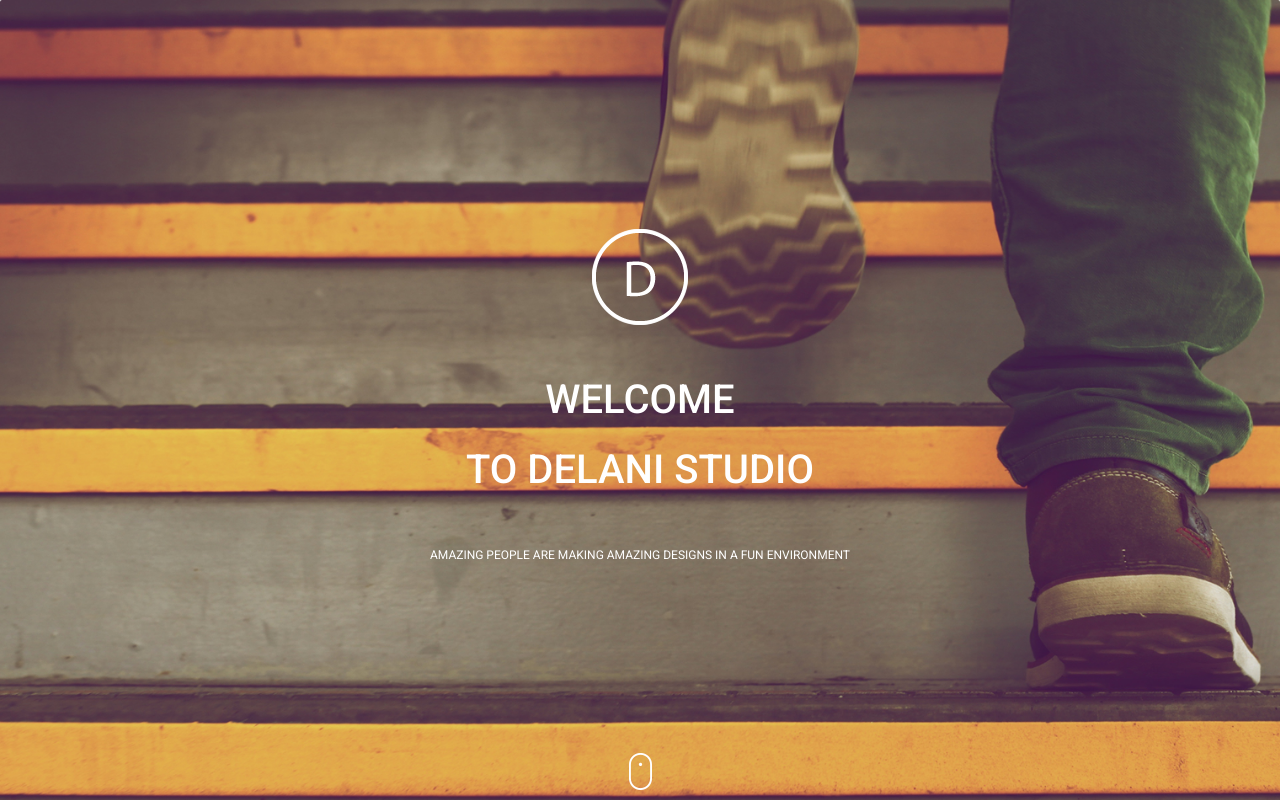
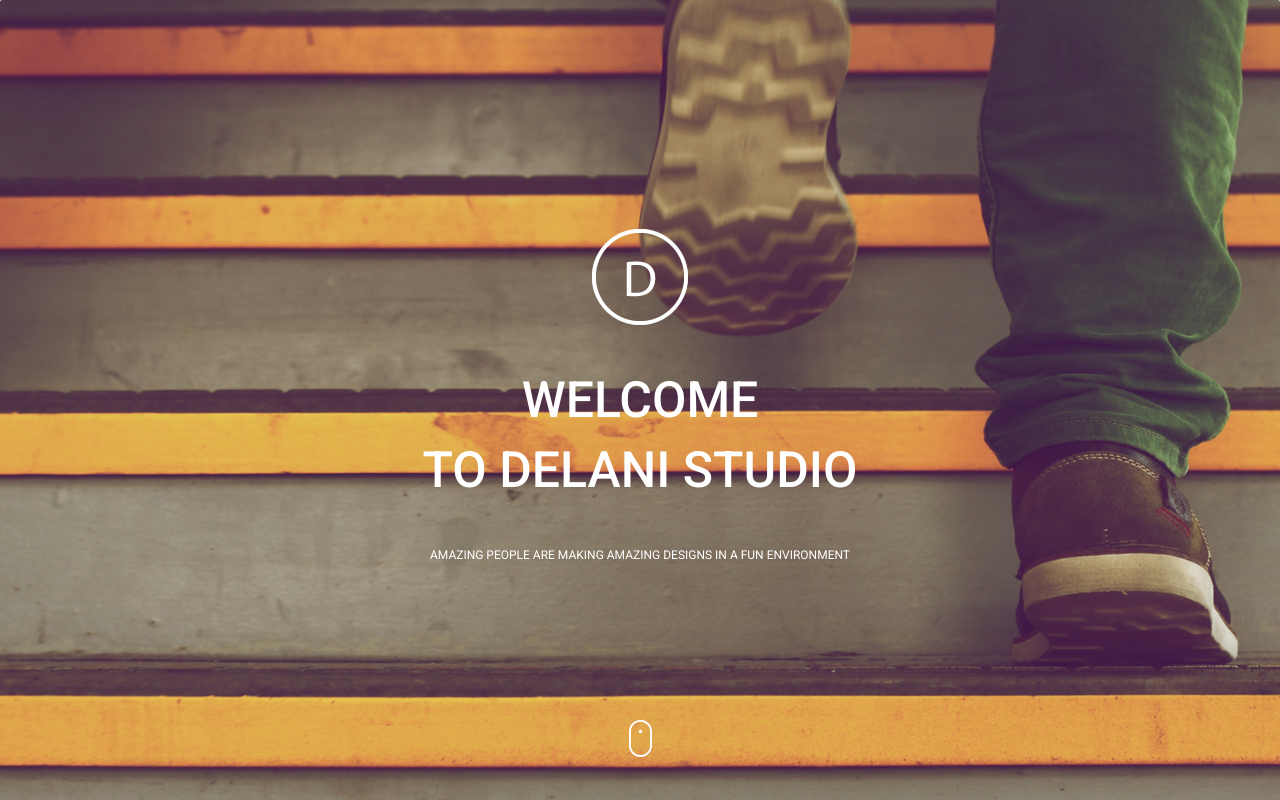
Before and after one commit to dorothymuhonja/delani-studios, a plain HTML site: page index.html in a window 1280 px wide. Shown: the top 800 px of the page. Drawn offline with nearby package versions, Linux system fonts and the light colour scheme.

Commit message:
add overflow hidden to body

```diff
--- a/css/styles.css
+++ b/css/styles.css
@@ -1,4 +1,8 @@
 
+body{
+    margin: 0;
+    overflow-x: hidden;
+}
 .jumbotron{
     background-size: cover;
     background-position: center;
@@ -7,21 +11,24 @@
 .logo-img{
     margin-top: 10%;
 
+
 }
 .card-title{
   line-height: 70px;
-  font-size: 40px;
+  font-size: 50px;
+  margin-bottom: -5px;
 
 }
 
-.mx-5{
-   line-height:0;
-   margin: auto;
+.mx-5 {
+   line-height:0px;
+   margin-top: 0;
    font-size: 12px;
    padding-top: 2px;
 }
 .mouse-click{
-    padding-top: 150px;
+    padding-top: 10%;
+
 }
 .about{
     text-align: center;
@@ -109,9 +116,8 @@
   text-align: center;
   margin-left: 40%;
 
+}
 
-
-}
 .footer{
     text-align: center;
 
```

WORK TO BE COMPLETED -
Please copy each line of the material that contains the word "margin".

RESPONSE TO THE EXERCISE -
+    margin: 0;
     margin-top: 10%;
+  margin-bottom: -5px;
-   margin: auto;
+   margin-top: 0;
   margin-left: 40%;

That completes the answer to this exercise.